Saturday, September 8, 2012

Mount Jefferson Successful Summit

After Chris and I had failed at summiting Mt. Jefferson in June on a ski descent with Dan I had told our friend Garrett that we would be trying for the summit again in August.  We had gotten to within 25 feet of the top but with ski boots on and in cold 30mph winds it would have been an extremely dangerous call to go for it so we had turned around which turned out to be the wise decision as it instantly became a whiteout situation on the mountain for the ski descent (read earlier post).  

This time around we would be going in as a day hike with super light packs and minimal gear for the summer ascent.  Garrett had been waiting to climb this mountain for 6 years as I had and I wasn’t about to let another summer go by without getting to the true summit.  I was nervous about the top as it would require a rappel and possible belay on the climb up so I had asked a girl named Beth at work to go with us who was a regular rock climber at Yosemite.  

Unfortunately, Beth got fired and thus completely bailed on the climb us leaving Holm, Garrett and I to find a way ourselves to the top.  I did a lot of research online as to the best route and the possibility of a scramble to the top without ropes and it seemed feasible.  The only difficult part was a 50 degree snow field that we would have to traverse under the summit block but I was hoping that it would be late enough in the season that it would be rock instead of ice.  Chris also managed to score some strong rope material from his job that we could leave at the top after our rappel off the summit.  So.. we were good to go!

After a late drive from Ridgefield on Friday night to the trailhead I met up with Garrett and Chris who had come from Corvallis and had just gotten there before me.  It was 10:30pm and we were getting up at 3:30am for the ascent so we quickly had a beer together and headed to bed right away.  When my alarm went off at 3:15 am I headed over to Holm’s car and Garrett’s sleeping bag to wake them up.  

We hurriedly ate some quick breakfast and I helped Garrett figure out his gear.... because he had wayyy too much of it.  He had brought heavy plastic mountaineering boots and massive steel crampons to snap onto them.  He also had sneakers and a pair of boots.  His pack would easily be twice the weight of mine if he packed all that stuff so I told him to just leave his crampons and plastic boots.  Chris gave me questioning look but I found out Garrett had the same size boot as I did so if it came down to it I would just give him my crampons and boots if need be. 

We started down the trail in the pitch dark of nigh with our headlamps on towards Pamelia Lake.  I had scored permits for this area as it was a high traffic area with only so many people allowed in at a time during high travel season.  When we got to the lake Garrett stashed some beers in the cool water and left a small pack of gear for his wife Cassie would be setting up camp for them there later in day.  We continued on through the dark gaining altitude along the PCT in the dark towards a small group of alpine lakes where we would head off on the climbers trail up the standard South Ridge route.  Going this way added a few extra miles but from everything I read it was the least technical ascent and had the best trail to follow.  

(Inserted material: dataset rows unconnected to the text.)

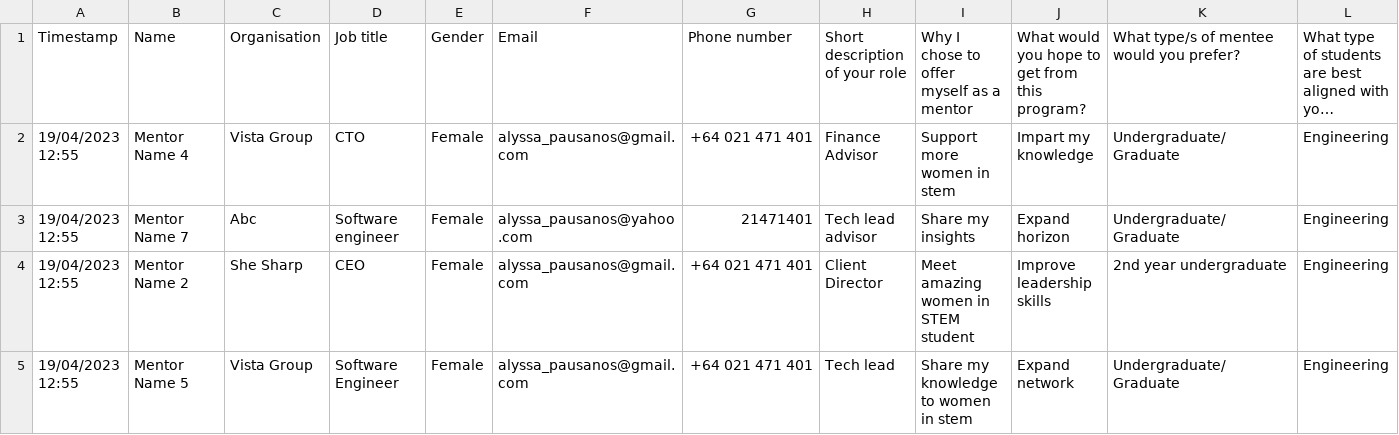
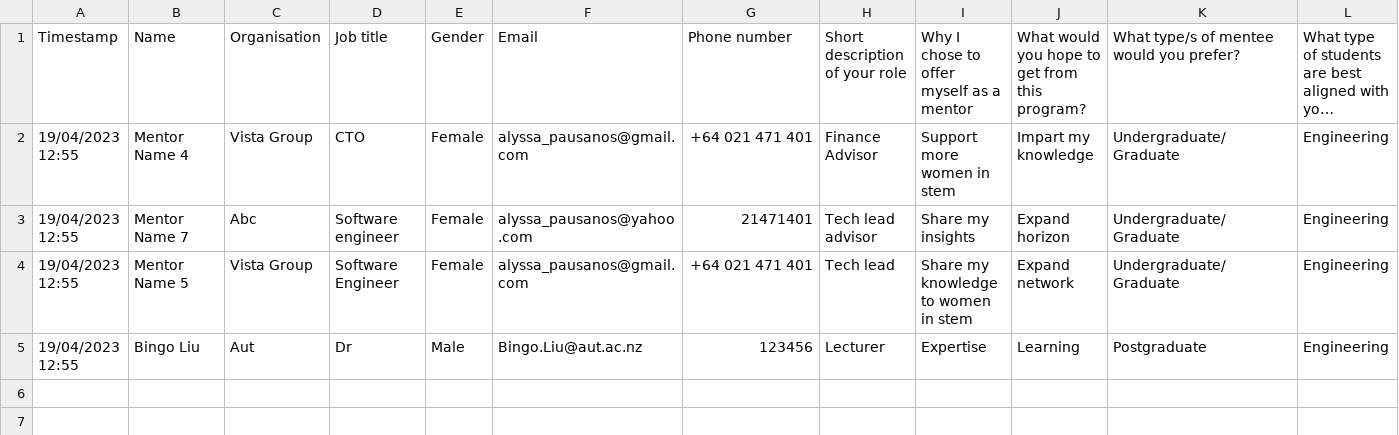
Before and after one commit to JittyVar/mentorshipProject, a CSV file: Dashboard/ai-mentorship/src/app/api/pair/data/mentor_eoi_data.csv, drawn as a sheet; only a part is shown; long unchanged cells end in …; removed rows and columns are numbered as before the commit, all else as after; rows hold the shown columns only; the diff names each change by its address in the sheet, - before the commit and + after, or states it on an @@ line.

```diff
--- a/Dashboard/ai-mentorship/src/app/api/pair/data/mentor_eoi_data.csv
+++ b/Dashboard/ai-mentorship/src/app/api/pair/data/mentor_eoi_data.csv
-row 4: 19/04/2023 12:55 | Mentor Name 2 | She Sharp | CEO | Female | alyssa_pausanos@gmail.com | +64 021 471 401 | Client Director | Meet amazing women in STEM student | Improve leadership skills | 2nd year undergraduate | Engineering
+row 5: 19/04/2023 12:55 | Bingo Liu | Aut | Dr | Male | Bingo.Liu@aut.ac.nz | 123456 | Lecturer | Expertise | Learning | Postgraduate | Engineering
```
Also changed, not shown: Dashboard/ai-mentorship/src/app/api/pair/data/mentee_eoi_data.csv, 4 other files.
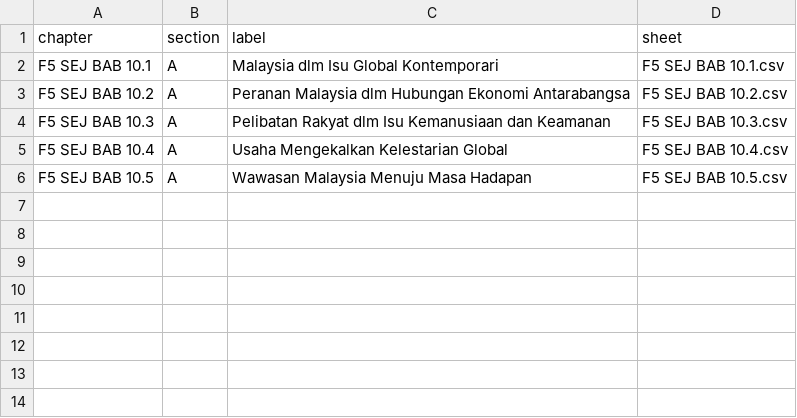
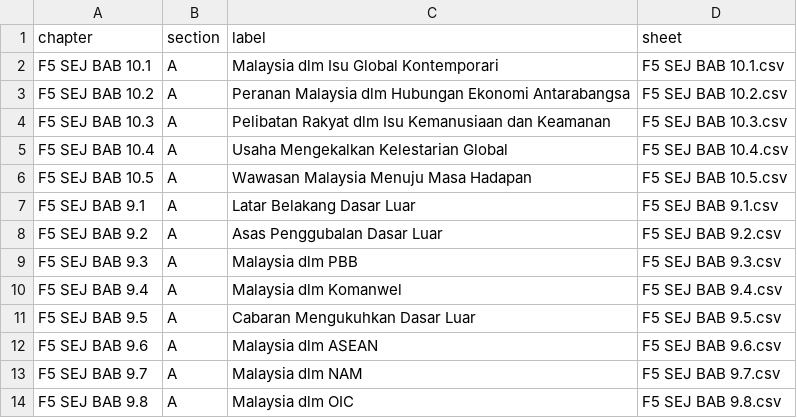
Before and after one commit to amylim0813/F5-SEJ, a CSV file: Chapters.csv, drawn as a sheet.

```diff
--- a/Chapters.csv
+++ b/Chapters.csv
@@ -6 +6,9 @@ F5 SEJ BAB 10.4,A,Usaha Mengekalkan Kelestarian Global,F5 SEJ BAB 10.4.csv
 F5 SEJ BAB 10.5,A,Wawasan Malaysia Menuju Masa Hadapan,F5 SEJ BAB 10.5.csv
+F5 SEJ BAB 9.1,A,Latar Belakang Dasar Luar,F5 SEJ BAB 9.1.csv
+F5 SEJ BAB 9.2,A,Asas Penggubalan Dasar Luar,F5 SEJ BAB 9.2.csv
+F5 SEJ BAB 9.3,A,Malaysia dlm PBB,F5 SEJ BAB 9.3.csv
+F5 SEJ BAB 9.4,A,Malaysia dlm Komanwel,F5 SEJ BAB 9.4.csv
+F5 SEJ BAB 9.5,A,Cabaran Mengukuhkan Dasar Luar,F5 SEJ BAB 9.5.csv
+F5 SEJ BAB 9.6,A,Malaysia dlm ASEAN,F5 SEJ BAB 9.6.csv
+F5 SEJ BAB 9.7,A,Malaysia dlm NAM,F5 SEJ BAB 9.7.csv
+F5 SEJ BAB 9.8,A,Malaysia dlm OIC,F5 SEJ BAB 9.8.csv
```
Also changed, not shown: 6 other files.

When we got to the lake Garrett and Chris pumped some water for the day as we didn’t expect to find any high up on the mountain.  It had been a really dry summer and I was surprised to see how low the water level of the lake was.  It was 8am and the sun had been up for just over an hour.  We had been on the trail for 4 hours now and were about to start our serious ascent of the formidable mountain.  

At the start of the ascent we found ourselves heading up through grassy meadows surrounded by ridges of tall pines with Jefferson towering above us to the north.  I was following a GPS track on my GPS that I had downloaded from the Santiam Alpine Club.  This was very helpful as it gave me a clue as to when to cut right and uphill to gain the south ridge just above Goat Peak.  We gained the ridge around 9:30 in the morning and from there on up it was exactly as others had described it... a long arduous trudge up loose volcanic rock.  We had fantastic views looking south towards Three Fingered Jack, Mt. Washington and the Sisters the entire way up.  We even passed through what appeared to be a volcanic dike on the ridge.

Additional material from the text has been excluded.